Understanding hypnozoites is crucial in the fight against malaria, as their ability to stay hidden and then reemerge poses a significant challenge to both treatment and eradication of malaria. However, due to their inaccessible location in either human or monkey livers, uncovering the mechanisms underlying hypnozoite dormancy and reactivation has been an unresolvable challenge for scientists ever since the discovery of hypnozoites in the 1980’s.
With the grant, the researchers will use advanced imaging techniques and a unique primate model for hypnozoites to track these parasites in the liver. They will take image-guided biopsies and these biopsies will be subjected to comprehensive molecular analysis, to study the interplay between the parasite and its host environment.
The team: ‘Only by visualizing and following parasites inside the liver of the host can we understand their true, inner biology. Furthermore, from the molecular analysis we will learn which molecular processes in the parasite as well as in the host are key for the dormancy of hypnozoites.’
The role of the host in triggering hypnozoites to awaken from dormancy is still not understood. Factors such as the host’s physiological conditions, environmental changes and the specific cellular environment of the liver could play significant roles in this process.
The team: ‘Our ultimate goal is to gain a more profound understanding of the intricate interplay between the parasites and the host.
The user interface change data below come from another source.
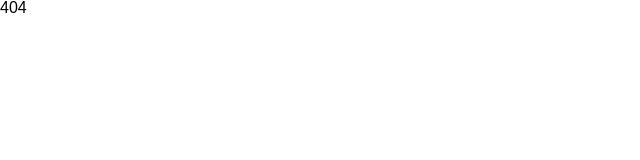
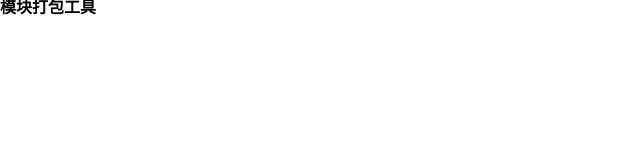
Before and after one commit to maxuekai/Hakon, a Vue app: page /moduleManageTool in a window 1280 px wide. Shown: the top 160 px of the page, without its empty margins (0-640 px from the left). Built offline with nearby package versions, Linux system fonts and the light colour scheme.

Commit message:
:sparkles: new module manage tool

```diff
--- a/main.js
+++ b/main.js
@@ -30,7 +30,7 @@ function createWindow () {
 		//   protocol: 'file:',
 		//   slashes: true
 		// }));
-		mainWindow.loadURL('http://127.0.0.1:8080', {});
+		mainWindow.loadURL('http://127.0.0.1:8080/moduleManageTool', {});
 	});
 	loading.loadURL(`file://${__dirname}/dist/loading.html`);
 	loading.show();
--- /dev/null
+++ b/src/components/moduleManage/Body.vue
@@ -0,0 +1,13 @@
+<template>
+  <div>
+    <h1>模块打包工具</h1>
+  </div>
+</template>
+
+<script>
+
+</script>
+
+<style scoped>
+
+</style>
--- a/src/router/index.js
+++ b/src/router/index.js
@@ -11,6 +11,10 @@ export default new Router({
       component: resolve => require(['@/views/Index'], resolve)
     },
     {
+      path: '/moduleManageTool',
+      component: resolve => require(['@/views/ModuleManage'], resolve)
+    },
+    {
       path: '*',
       component: resolve => require(['@/views/404'], resolve)
     }
--- a/src/views/ModuleManage.vue
+++ b/src/views/ModuleManage.vue
@@ -1,12 +1,16 @@
 <template>
     <div>
-      模块管理工具
+      <module-body></module-body>
     </div>
 </template>
 
 <script>
-
-export default {};
+import Body from '@/components/moduleManage/Body';
+export default {
+  components: {
+    'module-body': Body
+  }
+};
 </script>
 
 <style scoped>
```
Knowledge of the trigger for hypnozoite reactivation would be instrumental in developing more effective strategies for combating and ultimately eradicating malaria.’